THAT’S the story of Star Wars. It’s all part of why it works and why we care. It’s not about X-Wings, it’s not about all these things we decorate Star Wars in – it’s important and it’s part of the genius of it. But we soulfully react, like, we don’t just want an action movie, we want to feel uplifted and Star Wars is an adventure that makes you feel good. You know, it makes me feel like ‘Wow, I want to be a part of that’. So that’s what I always go back to with Star Wars is this selfless act and this family dynamic which is so important to George, so important to the foundation of Star Wars. That’s in us. And what I like about it is, it’s really saying there’s a lot of hope out there, that we fundamentally want to be good people, we can all be driven to do terrible things but that we can persevere through selfless actions. So George has this hopeful story and it’s something that he’s reiterated most times I’ve seen him, you know, after we’ve been making things without him is, “remember to make these stories hopeful.

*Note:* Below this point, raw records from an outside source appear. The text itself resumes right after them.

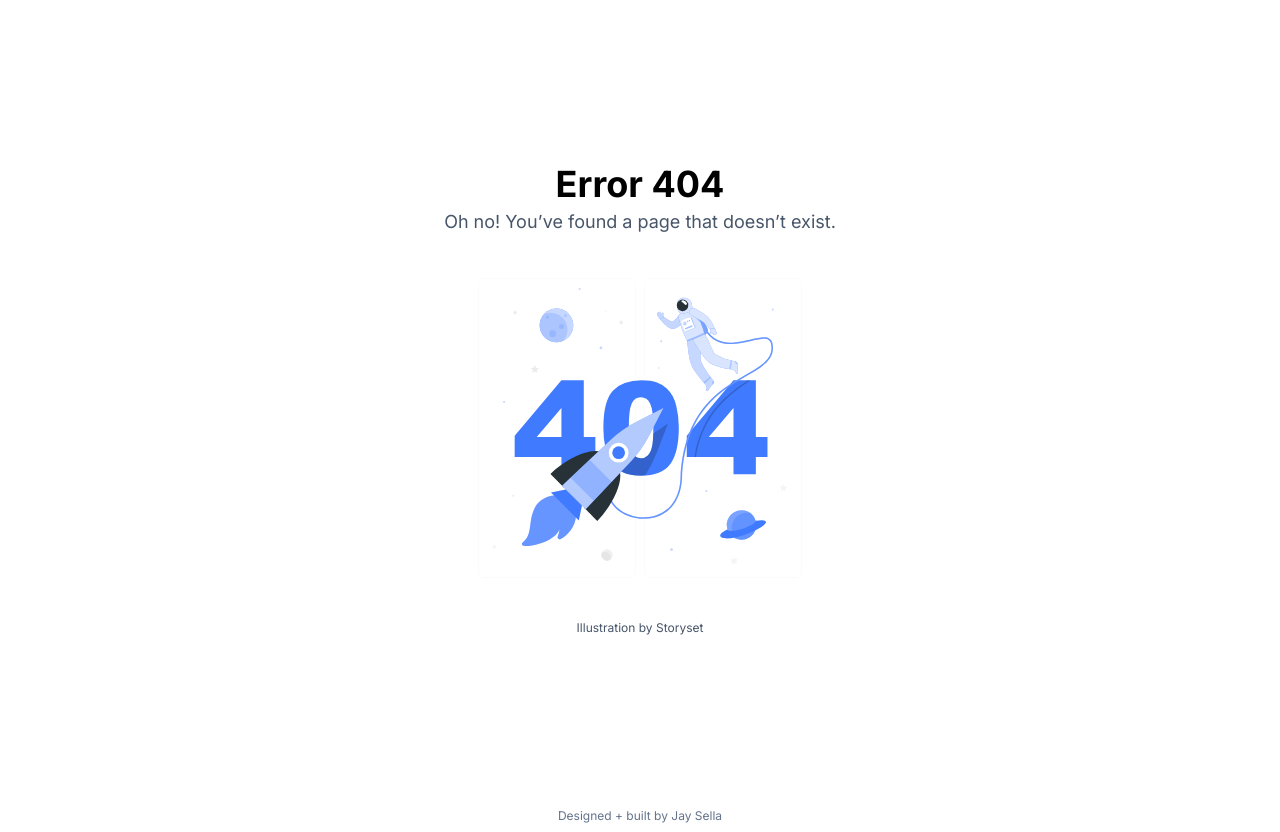
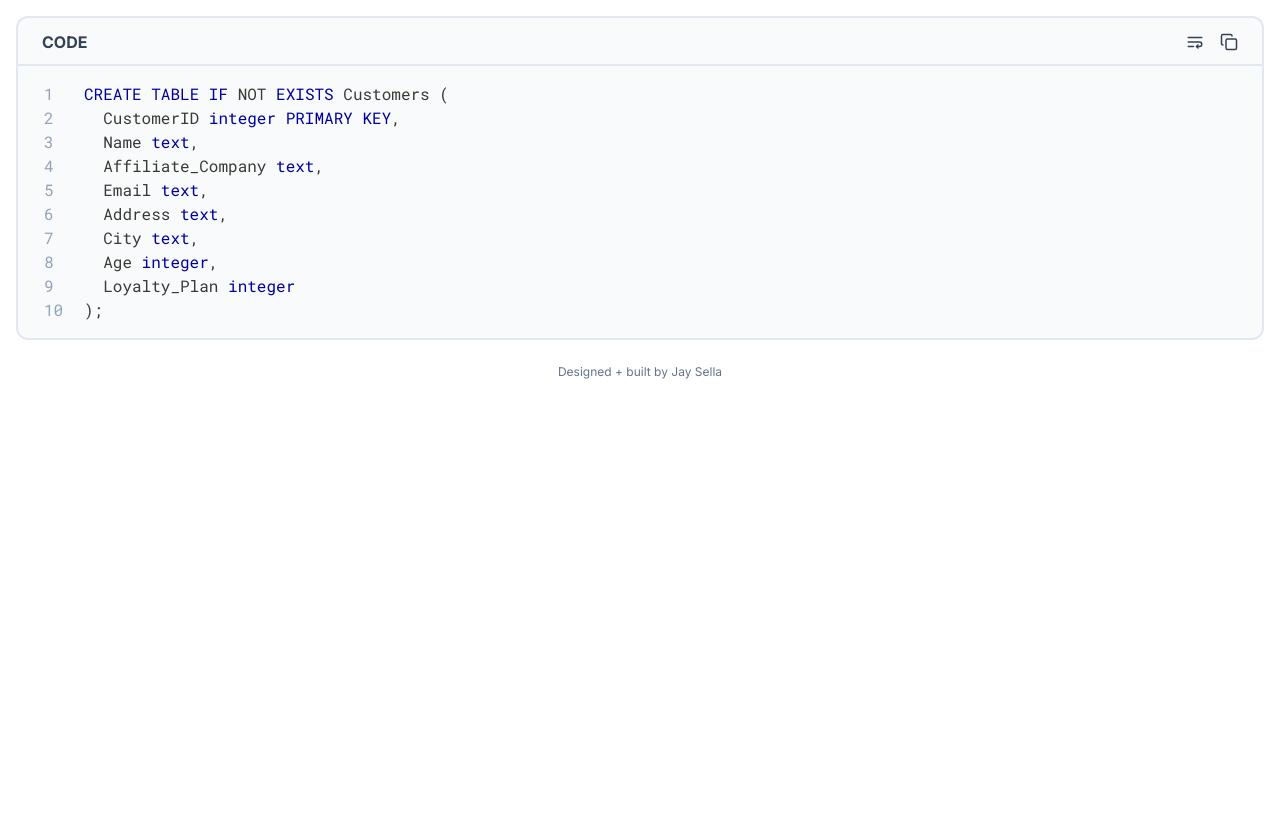
Before and after one commit to jaysella/block-comments, a Next.js app: page /databases/create-table in a window 1280 px wide. Before the commit this address had no page. After the commit the page ends 800 px from the top, so only its background shows below. Built offline with nearby package versions, Linux system fonts and the light colour scheme.

Commit message:
Add SQLite table creation explanation

```diff
--- a/app/_components/Snippet.tsx
+++ b/app/_components/Snippet.tsx
@@ -46,12 +46,14 @@ export default function Snippet({
   language,
   explanations,
   highlights = {},
+  withLineNumbers = true,
   children: code,
 }: {
   title?: string;
   language: string;
   explanations?: Explanation[];
   highlights?: Record<string, LineHighlight>;
+  withLineNumbers?: boolean;
   children: string;
 }) {
   const { toast } = useToast();
@@ -121,6 +123,7 @@ export default function Snippet({
         explanations={explanations}
         highlights={highlights}
         wrapText={wrapText}
+        withLineNumbers={withLineNumbers}
       >
         {code}
       </SnippetContent>
@@ -162,6 +165,7 @@ export function SnippetContent({
           import("prismjs/components/prism-python" as any),
         language === "scheme" &&
           import("prismjs/components/prism-scheme" as any),
+        language === "sql" && import("prismjs/components/prism-sql" as any),
       ]).then(() => {
         router.refresh();
       });
--- /dev/null
+++ b/app/databases/create-table/data.tsx
@@ -0,0 +1,226 @@
+import { Explanation } from "@/app/_components/Snippet";
+import { CodeSegment } from "@/app/_components/ui/code-segment";
+import { ReactNode } from "react";
+
+export const CODE = `CREATE TABLE IF NOT EXISTS Customers (
+  CustomerID integer PRIMARY KEY,
+  Name text,
+  Affiliate_Company text,
+  Email text,
+  Address text,
+  City text,
+  Age integer,
+  Loyalty_Plan integer
+);`;
+
+export const CODE_EXPLANATIONS: Explanation[] = [
+  {
+    lines: [1],
+    content: (
+      <>
+        This <CodeSegment>CREATE</CodeSegment>s a{" "}
+        <CodeSegment>TABLE</CodeSegment> called{" "}
+        <CodeSegment>Customers</CodeSegment>.
+        <br />
+        <br />
+        It is a great habit to supply the{" "}
+        <CodeSegment>IF NOT EXISTS</CodeSegment> clause since SQLite will
+        produce a naming error if a "Customers" table already exists.
+        <br />
+        <br />
+        The open parenthesis (<CodeSegment>{"("}</CodeSegment>) denotes the
+        start of the table construction body.
+      </>
+    ),
+  },
+  {
+    lines: [2],
+    content: (
+      <>
+        This line defines a column for the <CodeSegment>Customers</CodeSegment>{" "}
+        table:
+        <ColumnDetails
+          name="CustomerID"
+          type="integer"
+          definition="A unique, universal identification for a customer."
+          notes={
+            <>
+              Data entries for this attribute must be unique and not null across
+              all records, as specified by the{" "}
+              <CodeSegment>PRIMARY KEY</CodeSegment> constraint.
+            </>
+          }
+        />
+      </>
+    ),
+  },
+  {
+    lines: [3],
+    content: (
+      <>
+        This line defines a column for the <CodeSegment>Customers</CodeSegment>{" "}
+        table:
+        <ColumnDetails
+          name="Name"
+          type="text"
+          definition="The first and last name of a customer."
+        />
+      </>
+    ),
+  },
+  {
+    lines: [4],
+    content: (
+      <>
+        This line defines a column for the <CodeSegment>Customers</CodeSegment>{" "}
+        table:
+        <ColumnDetails
+          name="Affiliate_Company"
+          type="text"
+          definition="An organization a customer may be connected to."
+        />
+      </>
+    ),
+  },
+  {
+    lines: [5],
+    content: (
+      <>
+        This line defines a column for the <CodeSegment>Customers</CodeSegment>{" "}
+        table:
+        <ColumnDetails
+          name="Email"
+          type="text"
+          definition="A customer's email address, used for receipts, news, and promotional offerings."
+        />
+      </>
+    ),
+  },
+  {
+    lines: [6],
+    content: (
+      <>
+        This line defines a column for the <CodeSegment>Customers</CodeSegment>{" "}
+        table:
+        <ColumnDetails
+          name="Address"
+          type="text"
+          definition="A customer's mailing address, used for deliveries and secure statements."
+        />
+      </>
+    ),
+  },
+  {
+    lines: [7],
+    content: (
+      <>
+        This line defines a column for the <CodeSegment>Customers</CodeSegment>{" "}
+        table:
+        <ColumnDetails
+          name="City"
+          type="text"
+          definition="The city a customer resides in."
+        />
+      </>
+    ),
+  },
+  {
+    lines: [8],
+    content: (
+      <>
+        This line defines a column for the <CodeSegment>Customers</CodeSegment>{" "}
+        table:
+        <ColumnDetails
+          name="Age"
+          type="integer"
+          definition="A customer's age, in years."
+        />
+      </>
+    ),
+  },
+  {
+    lines: [9],
+    content: (
+      <>
+        This line defines a column for the <CodeSegment>Customers</CodeSegment>{" "}
+        table:
+        <ColumnDetails
+          name="Loyalty_Plan"
+          type="integer"
+          definition="Tells if a customer is a loyalty member."
+          notes={
+            <ol className="leading-relaxed list-decimal list-inside">
+              <li>
+                <CodeSegment>FALSE</CodeSegment> is a keyword for 0
+              </li>
+              <li>
+                <CodeSegment>TRUE</CodeSegment> is a keyword for 1
+              </li>
+            </ol>
+          }
+        />
+      </>
+    ),
+  },
+  {
+    lines: [10],
+    content: (
+      <>
+        This closing parenthesis <CodeSegment>{")"}</CodeSegment> denotes the
+        end of the table construction body which was opened on line 1.
+      </>
+    ),
+  },
+];
+
+function ColumnDetails({
+  name,
+  type,
+  definition,
+  notes,
+}: {
+  name: string;
+  type: string;
+  definition: string;
+  notes?: ReactNode;
+}) {
+  return (
+    <div className="flex flex-row mt-2">
+      <dl className="w-full border rounded-lg border-slate-200 overflow-clip dark:border-slate-800">
+        <div className="p-3 transition-colors border-b sm:grid sm:grid-cols-4 sm:gap-4 hover:bg-slate-50 dark:hover:bg-slate-900 border-b-slate-200 dark:border-b-slate-800">
+          <dt className="mt-0.5 text-xs font-medium text-blue-600 uppercase dark:text-blue-400">
+            Attribute Name
+          </dt>
+          <dd className="mt-1 font-mono text-sm sm:mt-0 sm:col-span-3">
+            {name}
+          </dd>
+        </div>
+
+        <div className="p-3 transition-colors border-b sm:grid sm:grid-cols-4 sm:gap-4 hover:bg-slate-50 dark:hover:bg-slate-900 border-b-slate-200 dark:border-b-slate-800">
+          <dt className="mt-0.5 text-xs font-medium text-blue-600 uppercase dark:text-blue-400">
+            Data Type
+          </dt>
+          <dd className="mt-1 font-mono text-sm sm:mt-0 sm:col-span-3">
+            {type}
+          </dd>
+        </div>
+
+        <div className="p-3 transition-colors border-b sm:grid sm:grid-cols-4 sm:gap-4 hover:bg-slate-50 dark:hover:bg-slate-900 border-b-slate-200 dark:border-b-slate-800">
+          <dt className="mt-0.5 text-xs font-medium text-blue-600 uppercase dark:text-blue-400">
+            Definition
+          </dt>
+          <dd className="mt-1 text-sm sm:mt-0 sm:col-span-3">{definition}</dd>
+        </div>
+
+        {notes ? (
+          <div className="p-3 transition-colors sm:grid sm:grid-cols-4 sm:gap-4 hover:bg-slate-50 dark:hover:bg-slate-900">
+            <dt className="mt-0.5 text-xs font-medium text-blue-600 uppercase dark:text-blue-400">
+              Notes
+            </dt>
+            <dd className="mt-1 text-sm sm:mt-0 sm:col-span-3">{notes}</dd>
+          </div>
+        ) : null}
+      </dl>
+    </div>
+  );
+}
--- /dev/null
+++ b/app/databases/create-table/page.tsx
@@ -0,0 +1,17 @@
+import Snippet from "@/app/_components/Snippet";
+import { CODE, CODE_EXPLANATIONS } from "./data";
+import { Metadata } from "next";
+
+export const metadata: Metadata = {
+  title: "Databases: Create Table",
+};
+
+export default function Page() {
+  return (
+    <>
+      <Snippet title="Code" language="sql" explanations={CODE_EXPLANATIONS}>
+        {CODE}
+      </Snippet>
+    </>
+  );
+}
--- /dev/null
+++ b/app/databases/layout.tsx
@@ -0,0 +1,6 @@
+import { ReactNode } from "react";
+import InfoBlock from "@/app/_components/InfoBlock";
+
+export default function Layout({ children }: { children: ReactNode }) {
+  return <main className="container flex flex-col gap-4 my-4">{children}</main>;
+}
--- a/app/pages/page.tsx
+++ b/app/pages/page.tsx
@@ -63,6 +63,14 @@ export default function Page() {
           </ul>
         </li>
         <li>
+          <h2 className="font-semibold">Tools: Databases</h2>
+          <ul className="pl-4 mt-1">
+            <li>
+              <Link href="/databases/create-table">Create Table (SQLite)</Link>
+            </li>
+          </ul>
+        </li>
+        <li>
           <h2 className="font-semibold">Tools: Git</h2>
           <ul className="pl-4 mt-1">
             <li>
```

Remember to give that to kids because they really need it”. And so that’s just something to keep in mind.”
Episode 2 of Disney Gallery: Star Wars: The Mandalorian is now streaming on Disney+